[Information]
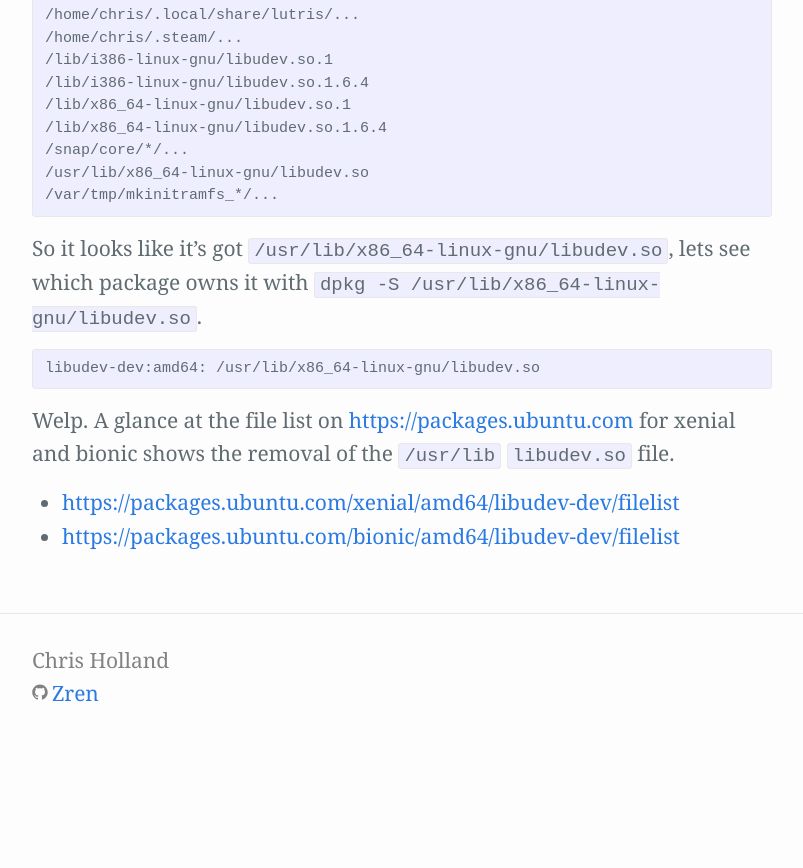
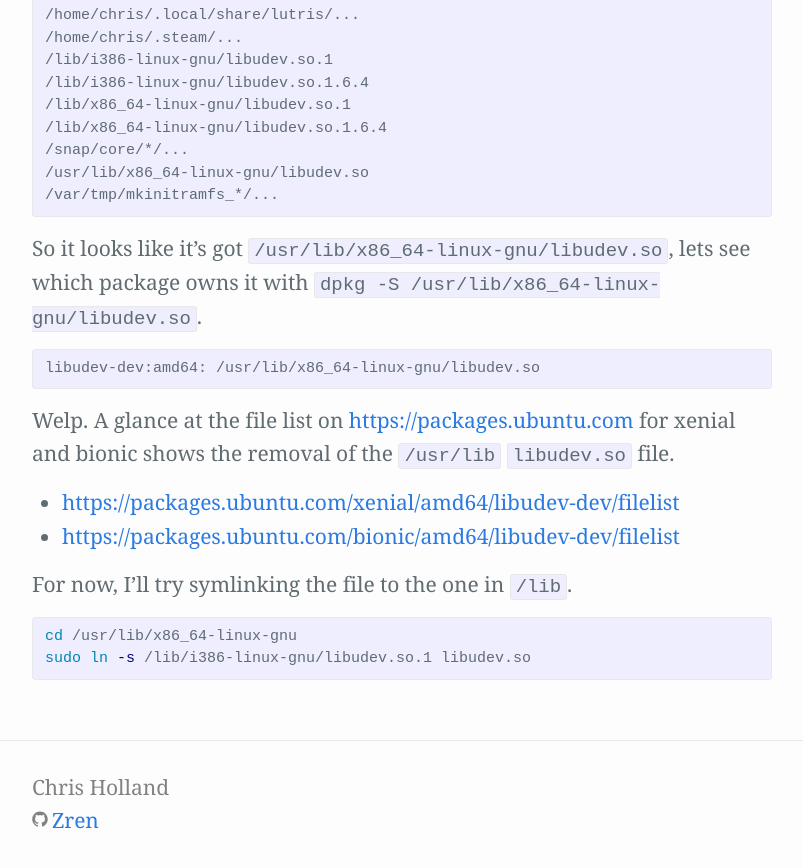
Before and after one commit to Zren/zren.github.io, a Jekyll site: the page built from _posts/2018-09-26-kdesrc-build-in-kde-neon.markdown, in a window 1280 px wide and 900 px high, scrolled down 1779 px. Shown: the top 868 px of the window, without its empty margins (238-1041 px from the left). Built offline with Jekyll 4.4.1, drawn with Linux system fonts in a browser that asks for light colours; before the commit the page ends 2552 px from its top, so only the background shows below that.

Commit message:
libudev.so workaround

```diff
--- a/_posts/2018-09-26-kdesrc-build-in-kde-neon.markdown
+++ b/_posts/2018-09-26-kdesrc-build-in-kde-neon.markdown
@@ -53,3 +53,10 @@ Welp. A glance at the file list on <https://packages.ubuntu.com> for xenial and
 
 * <https://packages.ubuntu.com/xenial/amd64/libudev-dev/filelist>
 * <https://packages.ubuntu.com/bionic/amd64/libudev-dev/filelist>
+
+For now, I'll try symlinking the file to the one in `/lib`.
+
+{% highlight bash %}
+cd /usr/lib/x86_64-linux-gnu
+sudo ln -s /lib/i386-linux-gnu/libudev.so.1 libudev.so
+{% endhighlight %}
```
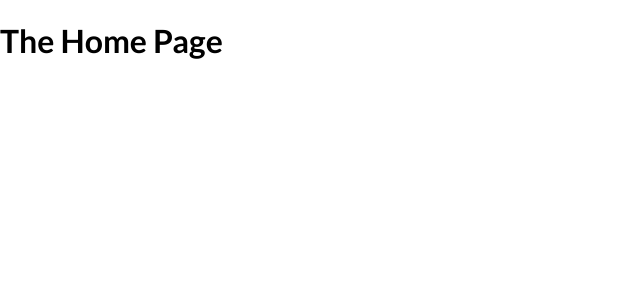
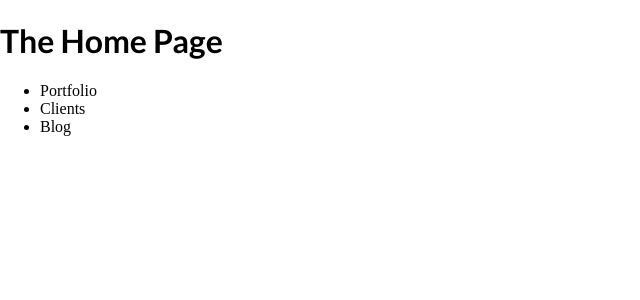
Before and after one commit to GokhanMaden/firebase-next, a Next.js app: page / in a window 1280 px wide. Shown: the top 300 px of the page, without its empty margins (0-640 px from the left). Built offline with nearby package versions, Linux system fonts and the light colour scheme.

Commit message:
Add Dynamic navigation

```diff
--- a/pages/index.tsx
+++ b/pages/index.tsx
@@ -1,10 +1,22 @@
 import React from 'react';
+import Link from 'next/link';
 
 function HomePage() {
   console.log('home page');
   return (
     <div>
       <h1>The Home Page</h1>
+      <ul>
+        <li>
+          <Link href="/portfolio">Portfolio</Link>
+        </li>
+        <li>
+          <Link href="/clients">Clients</Link>
+        </li>
+        <li>
+          <Link href="/blog">Blog</Link>
+        </li>
+      </ul>
     </div>
   );
 }
```
Also changed, not shown: pages/blog/[...slug].tsx (added, +15 -0 lines), pages/clients/index.tsx (+22 -0 lines).
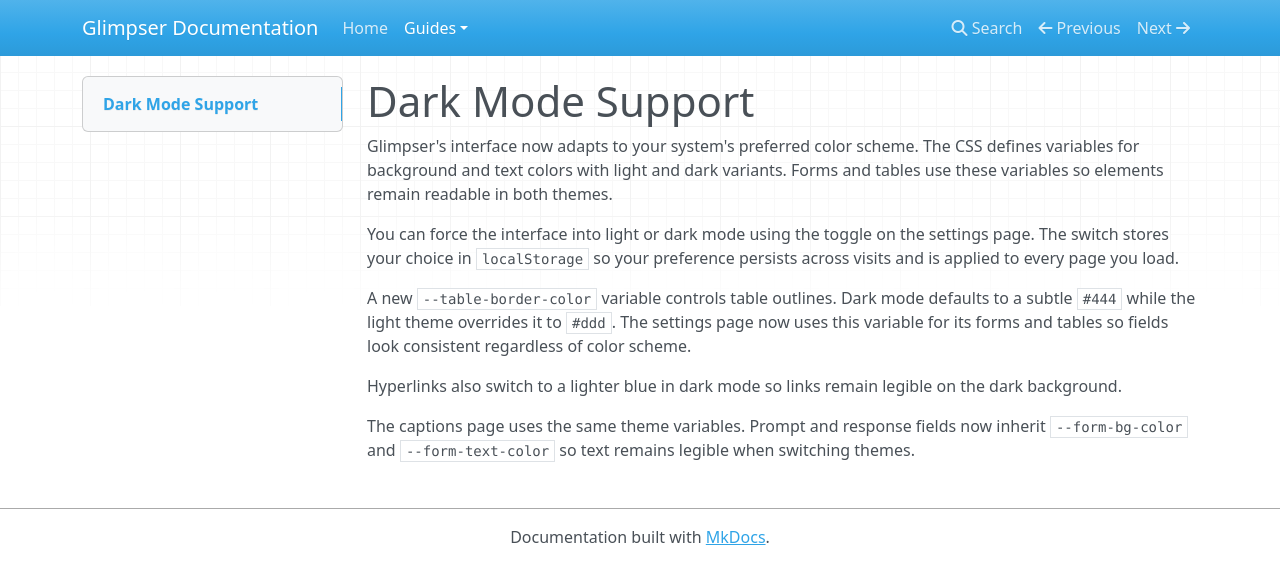
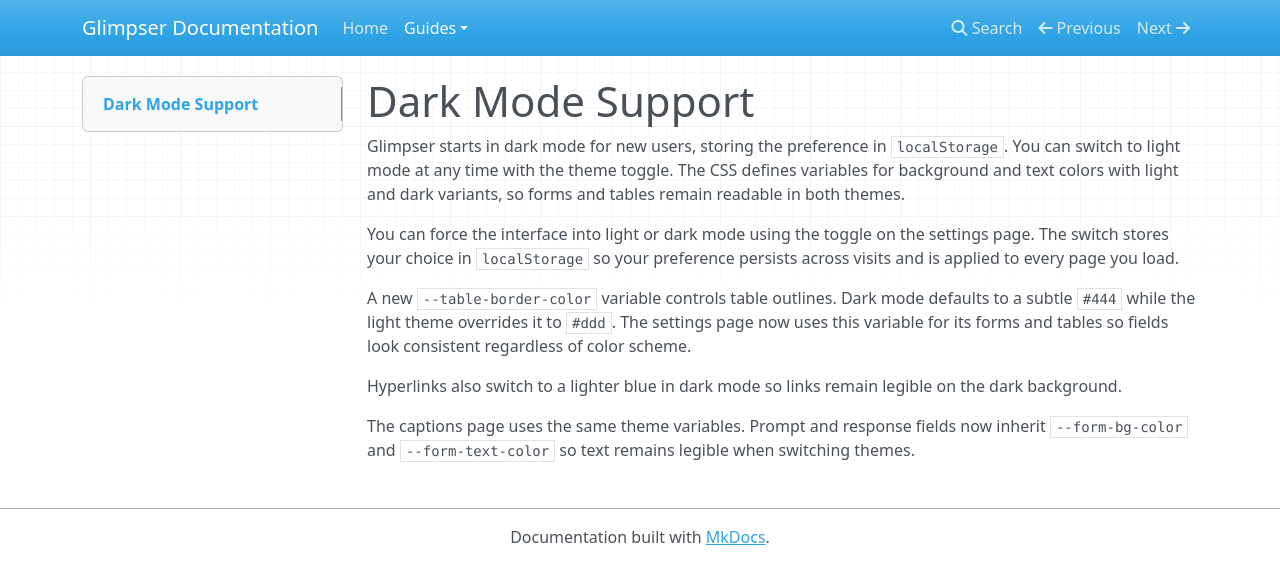
Before and after one commit to KristopherKubicki/glimpser, an MkDocs documentation site: the page built from docs/dark_mode.md, in a window 1280 px wide. Shown: the top 584 px of the page. Built offline with MkDocs 1.6.1, drawn with Linux system fonts in a browser that asks for light colours; nearby versions of some CDN libraries.

Commit message:
feat(ui): default new users to dark mode

```diff
--- a/docs/dark_mode.md
+++ b/docs/dark_mode.md
@@ -1,9 +1,9 @@
 # Dark Mode Support
 
-Glimpser's interface now adapts to your system's preferred color scheme.
-The CSS defines variables for background and text colors with light and dark
-variants. Forms and tables use these variables so elements remain readable in
-both themes.
+Glimpser starts in dark mode for new users, storing the preference in
+`localStorage`. You can switch to light mode at any time with the theme
+toggle. The CSS defines variables for background and text colors with light and
+dark variants, so forms and tables remain readable in both themes.
 
 You can force the interface into light or dark mode using the toggle on the
 settings page. The switch stores your choice in `localStorage` so your
```
Also changed, not shown: app/static/js/theme.js (+5 -5 lines), 1 other file.
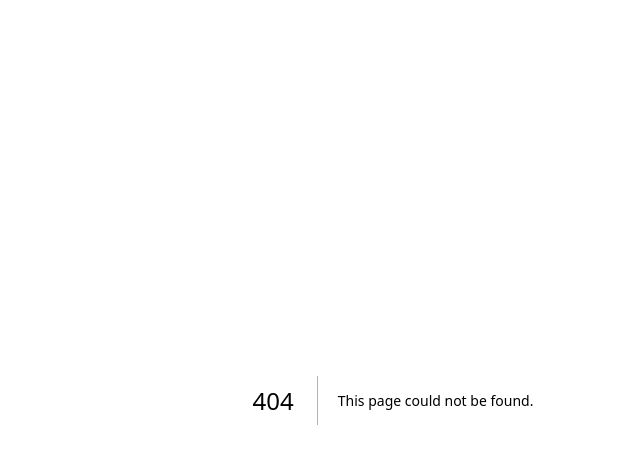
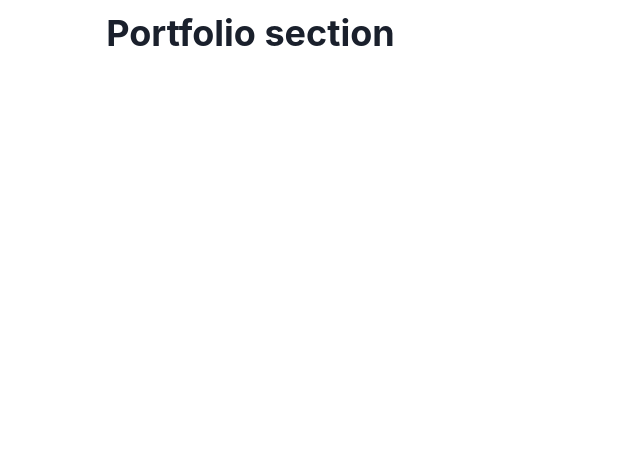
Before and after one commit to d-alanis98/nextjs-react-complete-guide, a Next.js app: page /portfolio in a window 1280 px wide. Before the commit this address had no page. Shown: the top 464 px of the page, without its empty margins (247-887 px from the left). Built offline with nearby package versions, Linux system fonts and the light colour scheme.

Commit message:
Use chakra UI in pages

```diff
--- a/pages/about.tsx
+++ /dev/null
@@ -1,11 +0,0 @@
-// Styles
-import styles from '../styles/Home.module.css';
-
-
-const About: React.FC = () => (
-    <div className = { styles.main }>
-        <h1>About section</h1>
-    </div>
-);
-
-export default About;
--- /dev/null
+++ b/pages/about/index.tsx
@@ -0,0 +1,10 @@
+
+import { Container, Heading } from '@chakra-ui/react';
+
+const About: React.FC = () => (
+    <Container className='pt-5 pb-3'>
+        <Heading className='text-blue-500'>About section</Heading>
+    </Container>
+);
+
+export default About;
--- a/pages/index.tsx
+++ b/pages/index.tsx
@@ -1,11 +1,10 @@
-// Styles
-import styles from '../styles/Home.module.css';
+import { Container, Heading } from '@chakra-ui/react';
 
 
 const Home: React.FC = () => (
-  <div className={styles.main}>
-    <h2>Hello from Next.js</h2>
-  </div>
+    <Container className='p-4'>
+        <Heading>Hello from Next.js</Heading>
+    </Container>
 );
 
 export default Home;
--- /dev/null
+++ b/pages/portfolio/index.tsx
@@ -0,0 +1,12 @@
+import { Container, Heading } from '@chakra-ui/react';
+
+
+const Portfolio: React.FC = () => (
+    <Container className='p-3'>
+        <Heading>
+            Portfolio section
+        </Heading>
+    </Container>
+);
+
+export default Portfolio;
--- a/styles/globals.css
+++ b/styles/globals.css
@@ -1,6 +1,16 @@
 @tailwind base;
 @tailwind components;
 @tailwind utilities;
+
+@layer base {
+  h1 {
+    @apply text-2xl;
+  }
+
+  h2 {
+    @apply text-xl;
+  }
+}
 
 :root {
   --max-width: 1100px;
--- a/tailwind.config.js
+++ b/tailwind.config.js
@@ -1,5 +1,5 @@
 /** @type {import('tailwindcss').Config} */
-const tailwindConfig = {
+module.exports = {
   content: [
     './pages/**/*.{js,ts,jsx,tsx}',
     './components/**/*.{js,ts,jsx,tsx}',
@@ -9,5 +9,3 @@ const tailwindConfig = {
   },
   plugins: [],
 };
-
-export default tailwindConfig;
```
Also changed, not shown: .eslintrc.json.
[/Information]
* _Exercise details_
Pull every line containing "text" from the data.

* _Reply_
-The CSS defines variables for background and text colors with light and dark
+toggle. The CSS defines variables for background and text colors with light and
+        <Heading className='text-blue-500'>About section</Heading>
+    @apply text-2xl;
+    @apply text-xl;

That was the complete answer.